This isn’t “The Freewheelin’ Bob Dylan” or the Bob Dylan from “The Times They Are a-Changing.” No, this man is an older, darker and more eccentric Bob Dylan. Make no mistake; “Tempest” is not for the faint-of-heart, casual Dylan fan. His voice at times borders on grating and the music … oh how the music has changed. Long gone are the days of yore, where Dylan plucked freely at his guitar strings and belted out long, whining notes on his harmonica. In fact, much to the chagrin of some casual fans, that iconic piece of Dylan, the bright silver harmonica, has been left at home for this album.
If you are able to get past these flaws and continue listening to the album, what you will find, is Dylan in his most stripped down and elemental form. His songwriting no longer centers on political protest.

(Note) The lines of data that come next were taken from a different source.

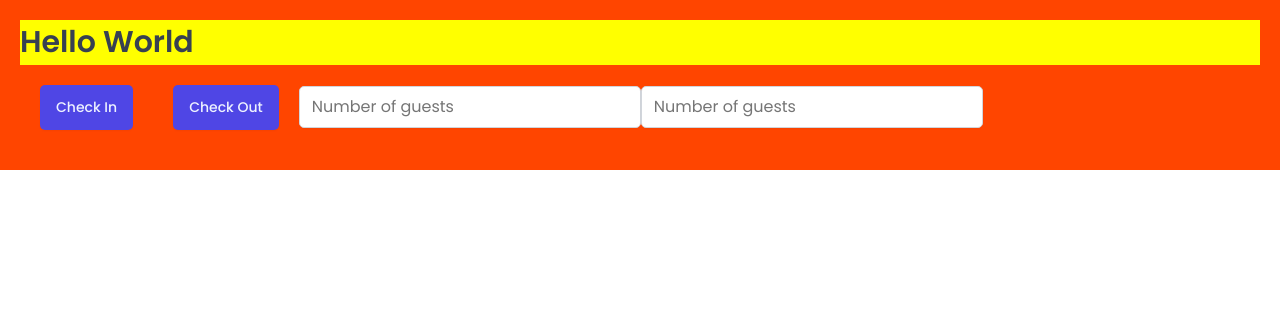
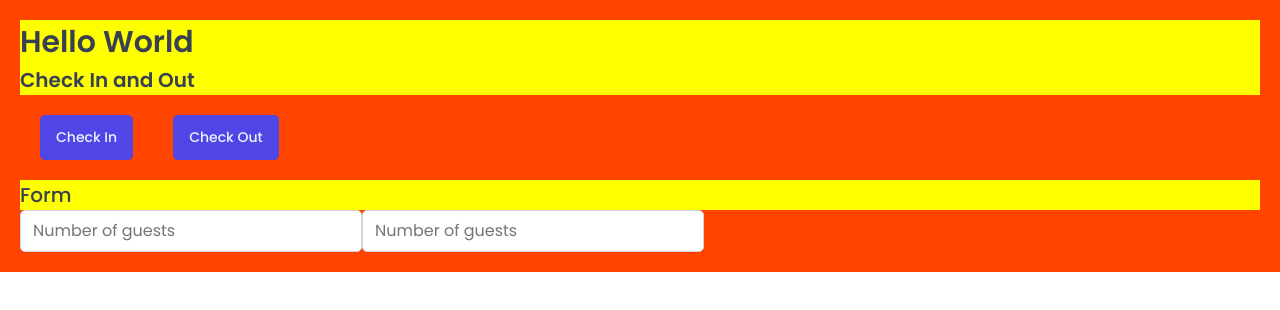
Before and after one commit to ShahabDadKhan/wild-oasis, a React (Vite) app: page / in a window 1280 px wide. Shown: the top 310 px of the page. Built offline with nearby package versions, Linux system fonts and the light colour scheme; a web font is replaced by a local one.

Commit message:
Added heading types as h1 and h2 and h3

```diff
--- a/src/App.jsx
+++ b/src/App.jsx
@@ -2,15 +2,18 @@
 import GlobalStyles from "./styles/GlobalStyles";
 import Button from "./ui/Button";
 import Input from "./ui/Input";
+import Heading from "./ui/Heading";
 
 export default function App() {
   return (
     <>
       <GlobalStyles />
       <StyledApp>
-        <H1>Hello World</H1>
+        <Heading as="h1">Hello World</Heading>
+        <Heading as="h2">Check In and Out</Heading>
         <Button onClick={() => alert("In")}>Check In</Button>
         <Button onClick={() => alert("Out")}>Check Out</Button>
+        <Heading as="h3">Form</Heading>
         <Input type="number" placeholder="Number of guests"></Input>
         <Input type="number" placeholder="Number of guests"></Input>
       </StyledApp>
@@ -18,12 +21,6 @@
   );
 }
 
-const H1 = styled.h1`
-  font-size: 30px;
-  font-weight: 600;
-  background-color: yellow;
-`;
-
 const StyledApp = styled.div`
   background-color: orangered;
   padding: 20px;
--- /dev/null
+++ b/src/ui/Heading.jsx
@@ -0,0 +1,28 @@
+import styled, { css } from "styled-components";
+
+const Heading = styled.h1`
+  ${(props) =>
+    props.as === "h1" &&
+    css`
+      font-size: 3rem;
+      font-weight: 600;
+    `}
+
+  ${(props) =>
+    props.as === "h2" &&
+    css`
+      font-size: 2rem;
+      font-weight: 600;
+    `}
+
+    ${(props) =>
+    props.as === "h3" &&
+    css`
+      font-size: 2rem;
+      font-weight: 500;
+    `}
+
+  background-color: yellow;
+`;
+
+export default Heading;
```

It seems that time has weathered Bob’s political tongue, and that he has started to concern himself less with politics and more with the more basic notions that make up life, like love, friendship and death. His storytelling seems to have only sharpened with the passage of time, and this album is chock full of gorgeous stories.
The album moves along with a fundamental, country, bluesy feeling, filled with crying violins and howling vocals. However, it starts out on a lighter note with Dylan philosophizing over the emotions a simple noise can evoke on “Duquesne Whistle.”
The album continues on with “Narrow Way,” a quintessential bluesy rocker that gets the tempo moving on the album. Soon after that though, the mood starts to become darker. “Scarlet Town” is a somber, rustic tune filled with chilling piano play. Dylan talks personal struggles and shortcomings saying, “In Scarlet Town, you fight your father’s foes/Up on the hill, a chilly wind blows.”
The mood continues downward in songs like “Tempest,” a 14-minute ballad about the Titanic tragedy. It doesn’t matter that Dylan wasn’t on the Titanic, or even that his account of its sinking isn’t that historically accurate. It’s the chilling imagery he conjures with lines like, “Dead bodies already floating/In the double-bottomed hull.” At the end of the song, it seems that Bob Dylan has told a story akin to James Cameron’s masterpiece.
The album ends with a sobering tribute to his old friend John Lennon in “Roll on, John.” He relives the feelings of grief and regret he felt for the loss of his friend, and in typical Dylan fashion uses imitation as an homage, harkening the classic Beatles song “A Day in The Life” when he states simply, “I heard the news today, oh boy.”
At the end of “Tempest,” you’re left with a grave reality. Like so many of those described in his new album, Bob’s time might soon come to pass. The reminiscent tone of the album at times feels more like a eulogy than a folk album, and may lead listeners to wonder if this could be Dylan’s swan song. For our sakes, I hope not. Because if this album proves anything, it’s that this old dog still has some gems left in him.